As relays like this aren't part of the radio fit then the manuals revealed them to be part of the the controls for the oil cooler exit flap. There are two pairs of three relays, port and starboard, and in each of those a pair are for open and close of the flap and one for "dynamic brake", something still to be resolved.
However the Lord mounts were beyond redemption but easily replaced and so today the unit took its place.
It came complete with cable fitted but cut off and so now the question is where it ran to, best guess so far is to the major junction box which runs alongside the pilot above and slightly left of the top of the shear beam as you see in he first photo above....just another Hudson conumdrum!
apologies for the image quality in the workshop on a dull cold day
Last Edit: Jun 22, 2020 11:28:26 GMT 12 by denysjones
If you go back to page 12 and the installation of the upper accessory box on the Goblin, we, to quote the current vernacular, reached out to various associates to try and locate the corresponding lower item we also needed and one came up with a unit which had had a somewhat hard life out in the elements. This was very kindly transported to us by a resident of Heathcote Valley on a personal trip around the island on family business.
So we processed it through the usual strip, clean, prime and paint routine and the patient responded to the treatment admirably.
This week's work saw it appended to the Goblin and then the first accessory, the Lockheed hydraulic pump, which had followed it through the refurb workshop, took up residence.
Next week's object is the starter motor which horizontally opposes the hyd pump.
We're in the market for the sump, which is the bottom-most case here, as other items hang off it....so as usual any one out there can help???
Last Edit: Jul 4, 2020 21:58:50 GMT 12 by denysjones
Post by denysjones on Jul 11, 2020 21:42:21 GMT 12
Well have to say sorry but got distracted from the Goblin starter this week due to lousy weather so reverted to another project easier to deal with at home.
We need to go back a tad in time to when we installed the radio fit through the Hudson but in the navigator/bombaimer we were missing one junction box so we used one we had available, perhaps even ex Harvard as shown here, the grey fellow in the centre of the three.
It was/is however too wide in plan and too thin in profile but had to do for the meantime.
In the last few weeks, amongst the recent bits acquired, including the relay box reported the other week,we got a rather bruised and battered junction box which turned out to be the real McCoy.
So after it has been straightened out and the interior dealt to it took over position today.
Now we have to cable it in.
When we installed the substitute we followed how other local restorations had dealt to this and so used a shielded cable from the box to the Bendix 3250 operator's unit.
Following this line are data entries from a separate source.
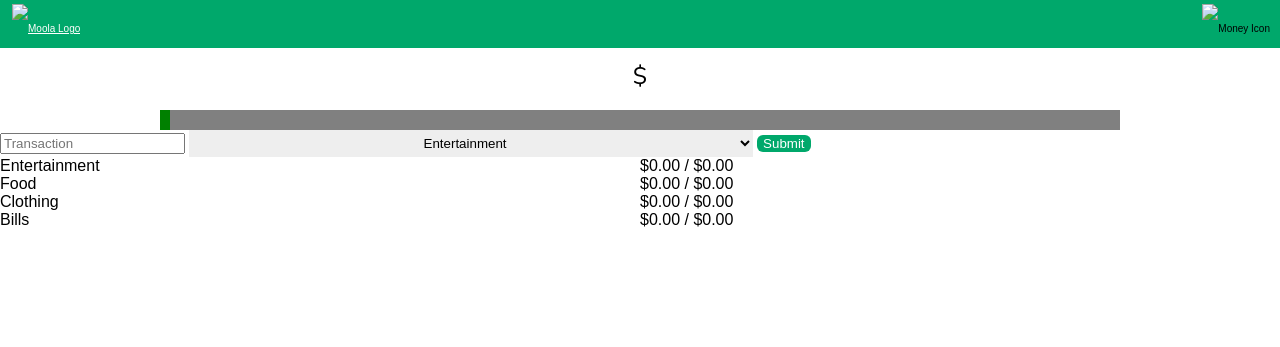
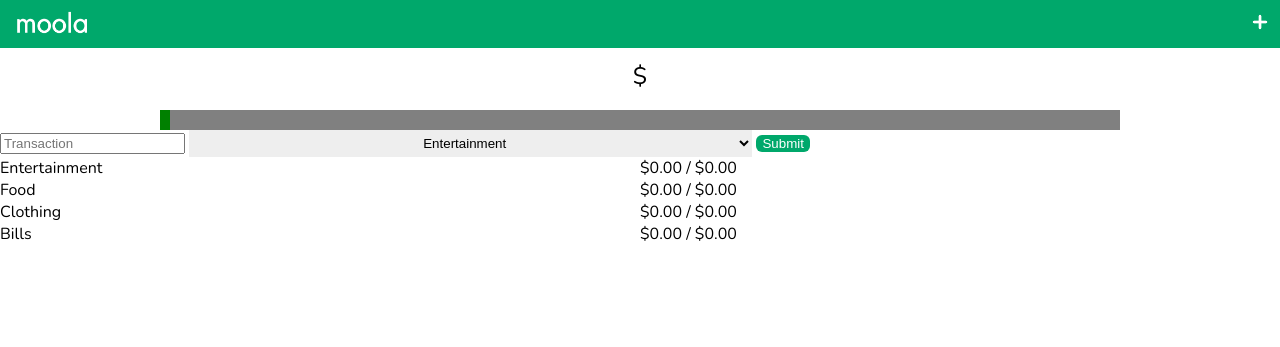
Before and after one commit to benjamindrolls/BudgetBuddyProject, a plain HTML site: page index.html in a window 1280 px wide. Drawn offline with nearby package versions, Linux system fonts and the light colour scheme.

Commit message:
changed font

```diff
--- a/index.html
+++ b/index.html
@@ -26,10 +26,10 @@
     </div>
     <div id="main">
     <header class="header">
-        <a href="#" class="logo"><img src="/BudgetBuddy/images/moola-logo.png" alt="Moola Logo" style="width:80px;height:40px;"></a>
+        <a href="#" class="logo"><img src="./images/moola-logo 9.40.34 PM.png" alt="Moola Logo" style="width:80px;height:40px;"></a>
         <div class="links">
             <!-- <span onclick="openNav()" class="categoryIcon"><img src="/BudgetBuddyProject/images/category-icon.png" alt="Category Icon" style="width:20px;height:20px;"></span> -->
-            <span onclick="openNav()" class="budgetIcon"><img src="/BudgetBuddy/images/plus-sign.png" alt="Money Icon" style="width:20px;height:20px;"></a>
+            <span onclick="openNav()" class="budgetIcon"><img src="./images/plus-sign.png" alt="Money Icon" style="width:20px;height:20px;"></a>
         </div>
 
 
--- a/styles.css
+++ b/styles.css
@@ -125,6 +125,7 @@ body {
   #main {
     transition: margin-right .5s;
     margin: auto;
+    font-family: 'Nunito', sans-serif;
 
   }
   .inputContainer{
```
Also changed, not shown: images/moola-logo 9.40.34 PM.png (added).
However this week when delving in the Erection and Repair manual we found a photo which shows the cable to have been a laced group of wires which tallied with the fact that newly acquired box had a rubber grommet in the top, and so Brother Angus, he of Mosquito wiring fame, is making up the required piece this week.
We also had to make a lid for the box but now made that can't go on until the cable ends terminate on the racks so installed.
So for now here things stand!
So a week of one step back but a big step forword.
Last Edit: Jul 11, 2020 21:49:12 GMT 12 by denysjones